By Robert G. Yetman, Jr. Editor At Large
UnitedHealth Group CEO Stephen Hemsley has declared that the company made a poor decision when it ventured further this year into the various, state-based, public insurance exchanges that exist largely to serve the Affordable Care Act.
UnitedHealth sold coverage on just four exchanges in 2014, but upped that to 24 exchanges for 2015. The larger embrace of the ACA, overall, has caused the company to suffer substantial financial losses this year, significant enough that it has had to adjust its earnings forecast downward.
At this point, Hemsley is undecided about whether UnitedHealth will even participate in selling coverage through the exchanges in 2017. That is a decision the company plans to make some time next year.
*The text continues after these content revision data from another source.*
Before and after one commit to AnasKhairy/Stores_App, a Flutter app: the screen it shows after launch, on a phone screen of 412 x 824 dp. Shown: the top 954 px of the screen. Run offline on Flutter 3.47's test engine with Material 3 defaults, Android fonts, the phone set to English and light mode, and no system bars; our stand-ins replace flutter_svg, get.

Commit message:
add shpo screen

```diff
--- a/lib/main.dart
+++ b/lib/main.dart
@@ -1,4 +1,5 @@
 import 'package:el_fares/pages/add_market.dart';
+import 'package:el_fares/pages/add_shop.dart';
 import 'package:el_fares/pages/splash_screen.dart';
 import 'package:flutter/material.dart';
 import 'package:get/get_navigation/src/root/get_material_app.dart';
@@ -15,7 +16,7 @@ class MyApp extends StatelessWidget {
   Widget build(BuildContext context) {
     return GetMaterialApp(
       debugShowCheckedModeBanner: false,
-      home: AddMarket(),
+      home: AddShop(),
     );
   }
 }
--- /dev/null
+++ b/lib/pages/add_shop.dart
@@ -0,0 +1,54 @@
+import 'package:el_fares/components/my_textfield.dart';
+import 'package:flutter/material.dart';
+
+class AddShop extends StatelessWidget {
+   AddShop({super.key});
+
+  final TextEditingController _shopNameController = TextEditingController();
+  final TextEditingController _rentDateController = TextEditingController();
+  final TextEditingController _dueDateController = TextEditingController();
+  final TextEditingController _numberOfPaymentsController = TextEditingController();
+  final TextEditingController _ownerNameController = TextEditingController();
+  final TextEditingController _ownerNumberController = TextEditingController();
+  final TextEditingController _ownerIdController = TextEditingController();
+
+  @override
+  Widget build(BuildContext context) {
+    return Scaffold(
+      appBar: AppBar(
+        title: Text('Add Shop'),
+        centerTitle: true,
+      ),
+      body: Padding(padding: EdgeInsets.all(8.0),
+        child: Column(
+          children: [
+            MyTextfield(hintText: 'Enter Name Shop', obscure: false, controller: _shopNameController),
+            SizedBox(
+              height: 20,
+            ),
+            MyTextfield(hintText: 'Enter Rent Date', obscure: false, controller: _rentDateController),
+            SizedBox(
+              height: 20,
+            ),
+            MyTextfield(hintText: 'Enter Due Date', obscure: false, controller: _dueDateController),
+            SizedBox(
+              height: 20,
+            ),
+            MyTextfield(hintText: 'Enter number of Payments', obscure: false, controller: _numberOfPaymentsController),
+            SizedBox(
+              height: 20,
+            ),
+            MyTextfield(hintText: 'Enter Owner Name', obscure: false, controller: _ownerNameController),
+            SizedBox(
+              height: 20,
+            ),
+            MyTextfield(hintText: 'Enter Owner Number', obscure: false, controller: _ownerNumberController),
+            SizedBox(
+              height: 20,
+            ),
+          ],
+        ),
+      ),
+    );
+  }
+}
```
However, Hemlsey is quick to say that whatever the company decides about 2017, any lowering of its involvement with the ACA and the exchanges will not be permanent. In his opinion, the real problem is that the market “experience” has yet to fully “develop,” and that once it does, it will be financially safer for companies like UnitedHealth to have greater exposure.
It shall be interesting to see how much more positively the functionality of Obamacare actually does evolve on behalf of both consumer and insurer; in addition to insurers complaining about enormous financial losses, large numbers of Americans are paying for coverage that they cannot really afford to use, given the high deductibles attached to most policies.